Web interface edit records:

# # #

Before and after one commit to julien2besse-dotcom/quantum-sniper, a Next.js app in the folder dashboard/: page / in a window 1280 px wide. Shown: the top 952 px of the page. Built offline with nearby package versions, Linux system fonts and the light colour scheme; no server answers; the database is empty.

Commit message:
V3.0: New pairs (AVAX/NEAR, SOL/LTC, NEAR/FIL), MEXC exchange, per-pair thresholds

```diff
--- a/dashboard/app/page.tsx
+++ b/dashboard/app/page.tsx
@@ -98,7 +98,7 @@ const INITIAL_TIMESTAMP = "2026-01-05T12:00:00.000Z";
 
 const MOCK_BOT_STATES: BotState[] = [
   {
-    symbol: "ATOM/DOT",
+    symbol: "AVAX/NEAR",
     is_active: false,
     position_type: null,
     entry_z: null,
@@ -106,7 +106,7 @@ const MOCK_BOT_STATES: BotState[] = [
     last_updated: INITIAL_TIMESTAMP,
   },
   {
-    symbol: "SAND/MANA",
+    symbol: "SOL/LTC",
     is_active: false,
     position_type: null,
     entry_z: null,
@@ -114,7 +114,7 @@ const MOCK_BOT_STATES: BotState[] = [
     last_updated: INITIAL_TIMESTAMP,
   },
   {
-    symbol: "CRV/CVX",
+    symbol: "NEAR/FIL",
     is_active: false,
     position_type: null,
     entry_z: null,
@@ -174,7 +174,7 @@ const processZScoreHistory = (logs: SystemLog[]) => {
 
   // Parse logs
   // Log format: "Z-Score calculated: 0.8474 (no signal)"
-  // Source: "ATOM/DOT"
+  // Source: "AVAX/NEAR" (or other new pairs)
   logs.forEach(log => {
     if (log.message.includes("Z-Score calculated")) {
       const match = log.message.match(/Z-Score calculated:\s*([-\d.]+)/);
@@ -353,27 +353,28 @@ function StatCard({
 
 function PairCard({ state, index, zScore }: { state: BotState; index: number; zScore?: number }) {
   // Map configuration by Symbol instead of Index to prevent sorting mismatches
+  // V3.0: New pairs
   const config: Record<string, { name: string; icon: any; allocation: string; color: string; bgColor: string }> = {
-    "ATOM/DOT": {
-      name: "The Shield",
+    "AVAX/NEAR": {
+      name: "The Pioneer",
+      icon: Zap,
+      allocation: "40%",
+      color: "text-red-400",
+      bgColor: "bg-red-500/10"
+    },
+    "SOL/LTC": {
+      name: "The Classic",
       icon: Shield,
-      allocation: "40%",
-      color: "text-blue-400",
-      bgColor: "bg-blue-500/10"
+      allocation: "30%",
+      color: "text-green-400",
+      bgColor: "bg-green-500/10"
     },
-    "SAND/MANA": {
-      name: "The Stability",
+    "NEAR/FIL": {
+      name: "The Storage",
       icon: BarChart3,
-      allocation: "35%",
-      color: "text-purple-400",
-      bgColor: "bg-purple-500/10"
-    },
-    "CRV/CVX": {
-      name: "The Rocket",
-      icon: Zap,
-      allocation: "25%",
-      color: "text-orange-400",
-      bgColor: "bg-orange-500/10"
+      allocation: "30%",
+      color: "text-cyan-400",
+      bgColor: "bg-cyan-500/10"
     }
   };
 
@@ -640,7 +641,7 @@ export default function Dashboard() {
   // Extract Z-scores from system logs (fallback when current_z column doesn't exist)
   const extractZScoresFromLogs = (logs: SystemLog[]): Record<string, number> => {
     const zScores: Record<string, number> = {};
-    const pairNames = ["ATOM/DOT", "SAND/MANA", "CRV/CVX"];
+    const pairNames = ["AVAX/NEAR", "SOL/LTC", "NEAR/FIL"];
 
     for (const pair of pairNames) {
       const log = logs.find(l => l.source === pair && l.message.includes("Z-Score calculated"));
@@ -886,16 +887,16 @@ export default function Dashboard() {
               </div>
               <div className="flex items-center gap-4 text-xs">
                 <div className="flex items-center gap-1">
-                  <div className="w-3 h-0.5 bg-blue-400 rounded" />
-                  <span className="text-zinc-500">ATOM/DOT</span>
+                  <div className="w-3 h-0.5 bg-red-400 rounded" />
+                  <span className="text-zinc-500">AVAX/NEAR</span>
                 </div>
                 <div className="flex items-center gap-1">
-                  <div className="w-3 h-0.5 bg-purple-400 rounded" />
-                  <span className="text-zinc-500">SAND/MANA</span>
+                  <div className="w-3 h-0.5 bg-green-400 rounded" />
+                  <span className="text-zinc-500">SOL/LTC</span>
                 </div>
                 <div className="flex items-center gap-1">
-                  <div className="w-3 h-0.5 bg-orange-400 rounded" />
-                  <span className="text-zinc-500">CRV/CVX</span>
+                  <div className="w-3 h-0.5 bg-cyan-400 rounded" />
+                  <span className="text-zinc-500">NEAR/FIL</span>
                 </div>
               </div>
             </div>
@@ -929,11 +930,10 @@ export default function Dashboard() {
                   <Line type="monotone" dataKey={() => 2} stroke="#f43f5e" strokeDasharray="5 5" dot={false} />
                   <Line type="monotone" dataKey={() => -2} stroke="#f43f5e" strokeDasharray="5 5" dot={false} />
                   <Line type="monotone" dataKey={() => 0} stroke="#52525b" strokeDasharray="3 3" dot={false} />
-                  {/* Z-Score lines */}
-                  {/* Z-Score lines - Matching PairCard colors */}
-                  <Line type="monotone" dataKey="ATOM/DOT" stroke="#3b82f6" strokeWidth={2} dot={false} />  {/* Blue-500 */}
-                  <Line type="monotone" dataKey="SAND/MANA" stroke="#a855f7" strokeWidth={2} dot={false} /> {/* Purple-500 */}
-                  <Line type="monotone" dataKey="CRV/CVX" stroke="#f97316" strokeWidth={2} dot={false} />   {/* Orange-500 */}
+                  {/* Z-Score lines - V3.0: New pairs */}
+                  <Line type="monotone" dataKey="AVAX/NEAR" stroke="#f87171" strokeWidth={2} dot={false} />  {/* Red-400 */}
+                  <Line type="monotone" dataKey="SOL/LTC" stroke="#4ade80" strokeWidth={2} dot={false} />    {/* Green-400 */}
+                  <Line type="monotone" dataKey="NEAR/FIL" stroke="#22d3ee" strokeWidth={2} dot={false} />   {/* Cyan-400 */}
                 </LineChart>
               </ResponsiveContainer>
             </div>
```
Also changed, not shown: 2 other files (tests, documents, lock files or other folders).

# # #

Give the number of lines in the entries that contain the word "SystemLog", with no other text.

2